Tanous gave guided study group tours of Egypt and Israel for those interested in history and spiritual development. He guest lectured at St John’s University and other universities towards the end of the 1980s. He became a popular figure in Japan, where his talks on well-being and psychic phenomena were in great demand.

Continuing Legacy

Tanous died in 1990 from a sudden heart attack following treatment for cancer. In March of that year he had founded the Alex Tanous Foundation for Scientific Research,20 with the aim of preserving his work and encouraging the continuation of his teachings through the offer of grants and scholarships. The foundation focuses on interests and topics to which Tanous devoted his working life:

  • power of the mind/will
  • healing
  • psychic children
  • psychic and spiritual development
  • physical research

Three months after his death, he published a third book entitled Dreams, Symbols and Psychic Power,21 relating to the classes on dream interpretation he taught as the University of Southern Maine.  In 2013, an unpublished manuscript entitled Conversations with Ghosts was finally edited and published with the assistance of Callum E Cooper. 

Today, further archival research is being conducted, with unpublished writings by Tanous – concerning clinical parapsychology, healing, ufology, and the Bermuda Triangle – being edited and published as he intended.

Callum E Cooper


Auerbach, L. (1986). ESP, Hauntings and Poltergeists: A Parapsychologist’s Handbook.  New York: Warner Books.

Blackmore, S. (1981). On the extrasomatic localization of OB projection. Journal of the American Society for Psychical Research 75, 365-66.

Braude, S.E. (2003). Immortal Remains: The Evidence for Life After Death. New York: Rowman & Littlefield.

Cooper, C.E. (2015). Bilocation. In Ghosts, Spirits and Psychics: The Paranormal from Alchemy to Zombies, ed. by  M. Cardin. Santa Barbara, CA: ABC-CLIO.

Gibran, K. (1923). The Prophet.  New York: Alfred A. Knopf.

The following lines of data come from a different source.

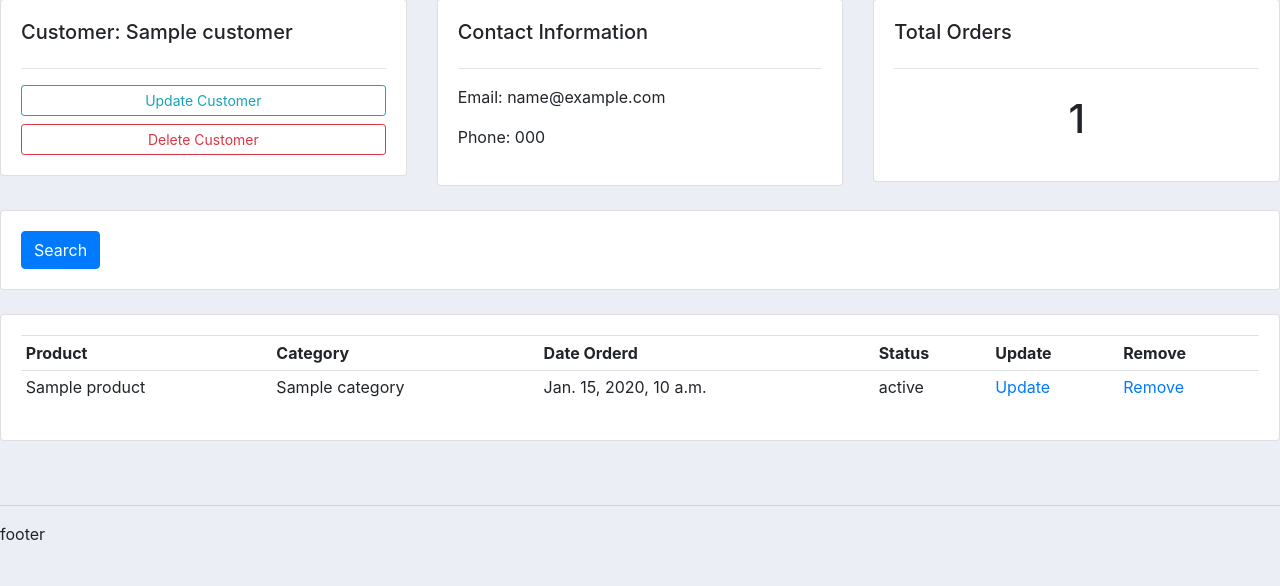
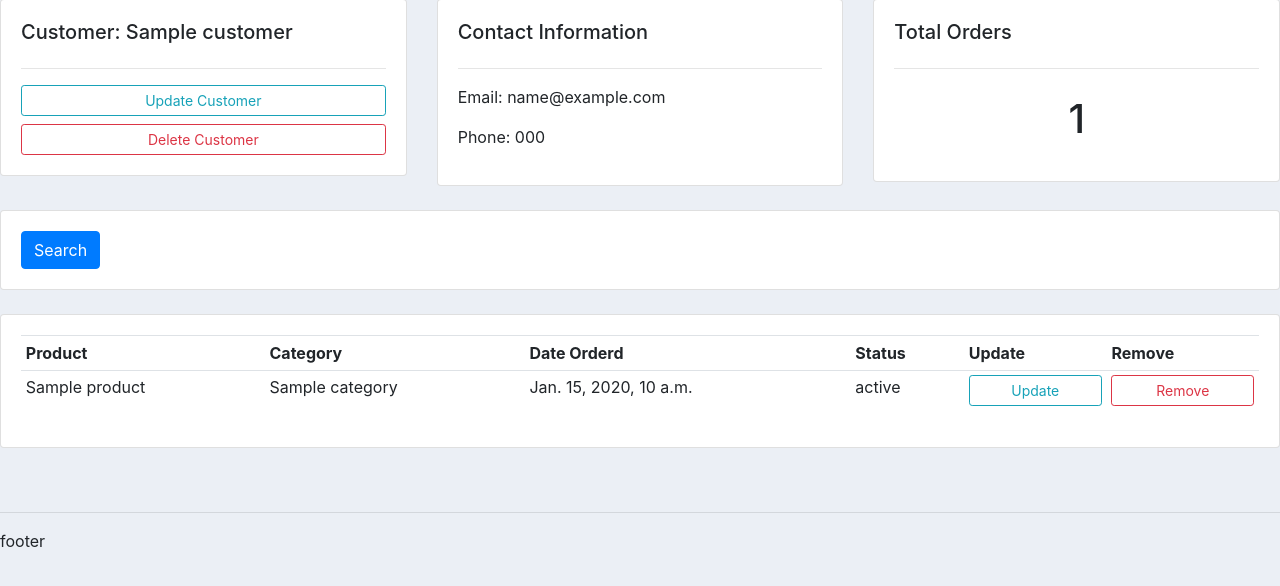
Before and after one commit to ShahriarCodes/Customer-Relationship-Management-System, a Django app: template accounts/templates/accounts/customer.html in a window 1280 px wide. Shown: the part 139-725 px from the top of the page. Run offline with Django 3.2, Linux system fonts and the light colour scheme; the template is opened without the code that fills it: most values are stand-ins (such as "Sample title", 1, 10 or a date in 2020).

Commit message:
added styling of button

```diff
--- a/accounts/templates/accounts/customer.html
+++ b/accounts/templates/accounts/customer.html
@@ -67,8 +67,8 @@
               <td>{{ order.product.category }}</td>
               <td>{{ order.date_created }}</td>
               <td>{{ order.status }}</td>
-              <td><a href="">Update</a></td>
-              <td><a href="">Remove</a></td>
+              <td><a class="btn btn-outline-info  btn-sm btn-block" href="">Update</a></td>
+              <td><a class="btn btn-outline-danger  btn-sm btn-block" href="">Remove</a></td>
             </tr>
           {% endfor %}
 
```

Greenhouse, H.B. (1975). The Astral Journey. New York: Doubleday.

Isaacs, J. (1981). On kinetic effects during out-of-body projection (correspondence). Journal of the American Society for Psychical Research 75, 192-94.

Osis, K. & McCormick, D. (1980). Kinetic effects at the ostensible location of an out-of-body projection during perception testing. Journal of the American Society for Psychical Research 74, 319-29.

Osis, K. & McCormick, D. (1981). Correspondence. Journal of the American Society for Psychical Research 75, 194-97 & 367-68.

Rogo, D.S. (1986). Researching the out-of-body experience: the state of the art. In Case Studies in Parapsychology: In Honor of Dr. Louisa E. Rhine, ed. by K.R. Roa, 97-119. Jefferson, NC: McFarland & Co.

Tanous, A. (1975). Experiences with light. New Horizons 1, 246-47.

Tanous, A. (1975). Out-of-body experiences. New Horizons 1, 231-32.

Tanous, A. (n.d.). Three Days of Darkness: Image Projection and Other Writings.  Portland, Maine: Litho.

Tanous, A. & Donnelly, K.F. (1979). Is Your Child Psychic?  New York: Macmillan.

Tanous, A. & Gray, T. (1990). Dreams, Symbols, and Psychic Power. New York: Bantam Books.

Tanous, A. with Ardman, H. (1976). Beyond Coincidence: One Man’s Experience with Psychic Phenomena.  New York: Doubleday & Co.

Tanous, A. with Cooper, C.E. (2013). Conversations with Ghosts.  Guildford: White Crow Books.